Lost in space with Astronautalis

The local rapper lays southern storytelling over a beat.

Astronautalis performed at Soundest 2012 on Sunday, May 27, 2012, in Shakopee, Minn.

Mark Vancleave, Daily File Photo

Astronautalis performed at Soundest 2012 on Sunday, May 27, 2012, in Shakopee, Minn.

Patrick Maloney

What: WHY? with Astronautalis and Sarah Winters

When: 6:30 p.m., Saturday

Where: Fine Line Music Café, 318 N. First Ave., Minneapolis

Cost: $15

Age: All ages

 

Astronautalis’ music lacks braggadocio and punch lines, so it might seem odd that this artist got his start doing rap battles.

Kicking off in his early teens, Astronautalis worked his way across the country before calling it quits.

“Battling has a pretty shallow creative glass ceiling,” Astronautalis said. “There are only so many times you can sign up to have some dudes call you gay over and over again.”

Astronautalis used to hone his freestyling skills by having his friends give him unconventional topics to rap about. When he quit battling for songwriting, he evolved that practice technique into part of his nightly performances.

“I take topics from the audience to freestyle about. I ask that they’re things that people don’t usually rap about,” Astronautalis said. “I take these disparate elements and try to make a story out of them.”

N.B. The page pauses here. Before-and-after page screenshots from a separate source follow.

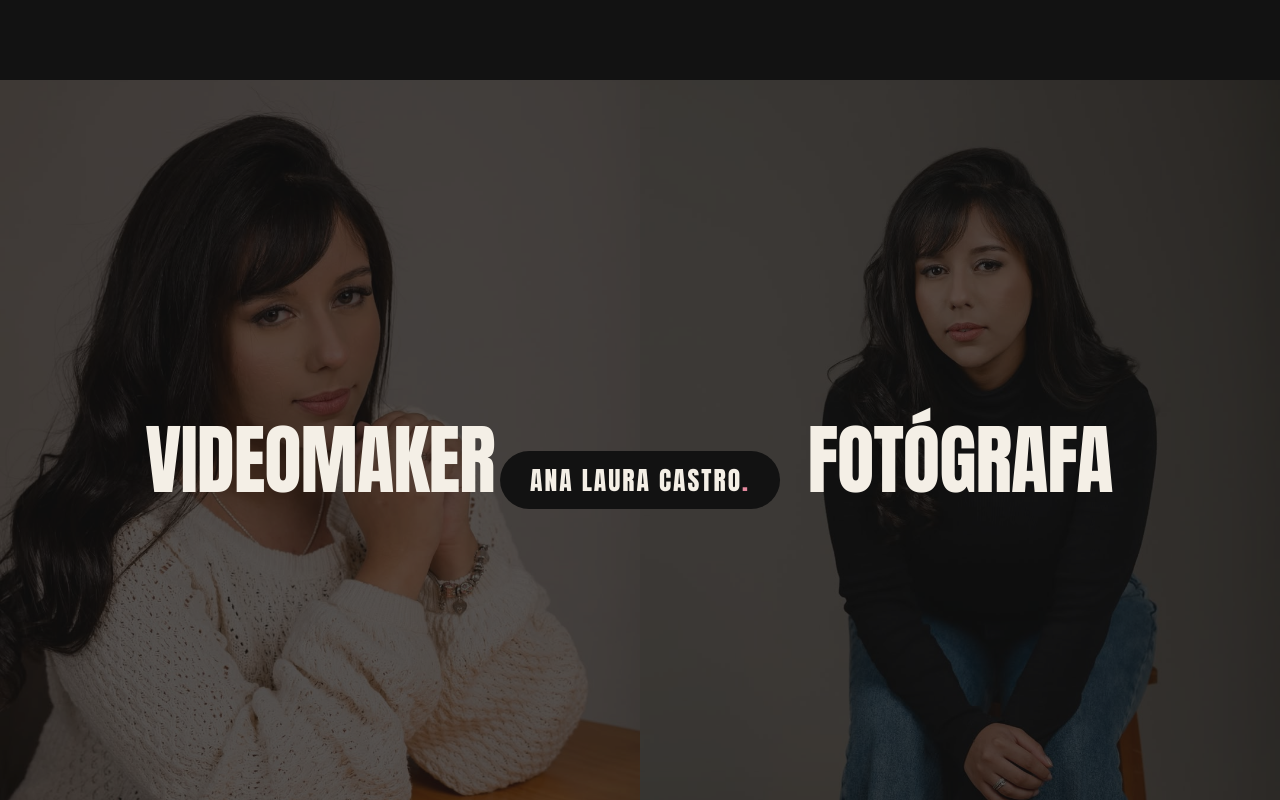
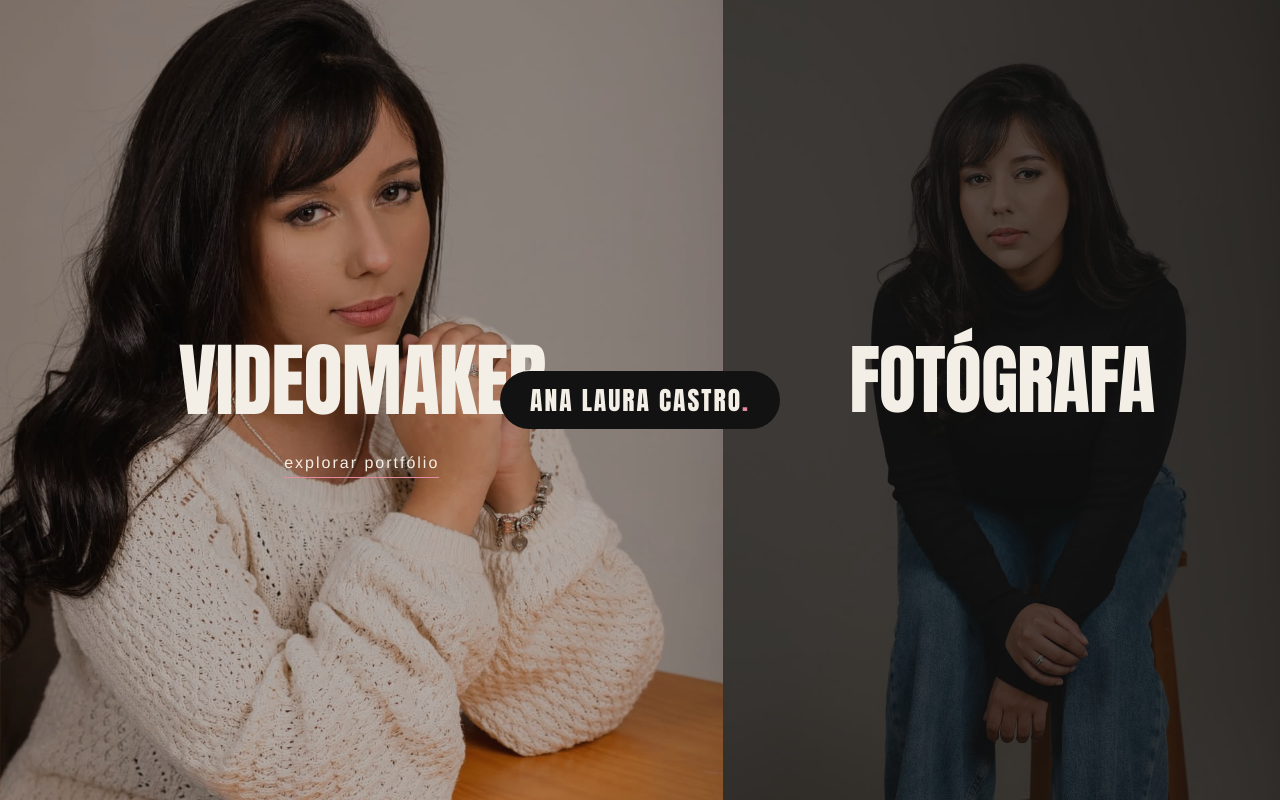
Before and after one commit to Kauasx09-Henrique/Site-Laura-Castro, a React (Vite) app in the folder portfolio-ana-laura/: page / in a window 1280 px wide. Built offline with nearby package versions, Linux system fonts and the light colour scheme.

Commit message:
fix(landing): remover margem preta no topo da tela inicial
- Alteração do position da landing para fixed (top 0, left 0) garantindo preenchimento total da tela e anulando margens nativas do navegador.

```diff
--- a/portfolio-ana-laura/src/style/landing.css
+++ b/portfolio-ana-laura/src/style/landing.css
@@ -3,8 +3,11 @@
     width: 100vw;
     height: 100vh;
     overflow: hidden;
-    position: relative;
+    position: fixed;
+    top: 0;
+    left: 0;
     background-color: #121212;
+    z-index: 99999;
 }
 
 .landing-half {
```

Astronautalis asks for around five subjects that no one has ever rapped about before — adding that “there are already so many awesome songs about cars and guns and butts and the stanky leg” — and then composes an impromptu narrative involving the topics over Top 40 rap beats.

The crowds get pretty into this exercise, urging Astronautalis to spitball about topics like Nicolas Cage, quantum physics and necromancy.

“There’s always something about zombies,” he said.

Astronautalis traces this freestyling back to his roots in Jacksonville, Fla.

“It’s like old southern drunkard storytelling throughout the whole thing,” he said. “That’s a gigantic part of my culture.”

Astronautalis’ songwriting also draws on storytelling. Over piano- and guitar-driven beats, he weaves stories about the Revolutionary War, making out behind vending machines and cryogenic freezing.

Like battling, he says, rapping about science and history can be one-dimensional.

“When you get into that nerd-core and joke rap, it’s basically just like a book report,” he said.

Astronautalis tries to look a little bit deeper. His writing process is the antithesis of freestyle — long and slow, filled with years of research. However, he strives to make his work to come off more like a song than a TED Talk by incorporating intricate rhyme schemes and sing-a-long choruses.

“When you read these stories, there’s a lot of amazing drama there. That’s the heart of a lot of good art. It’s all there.”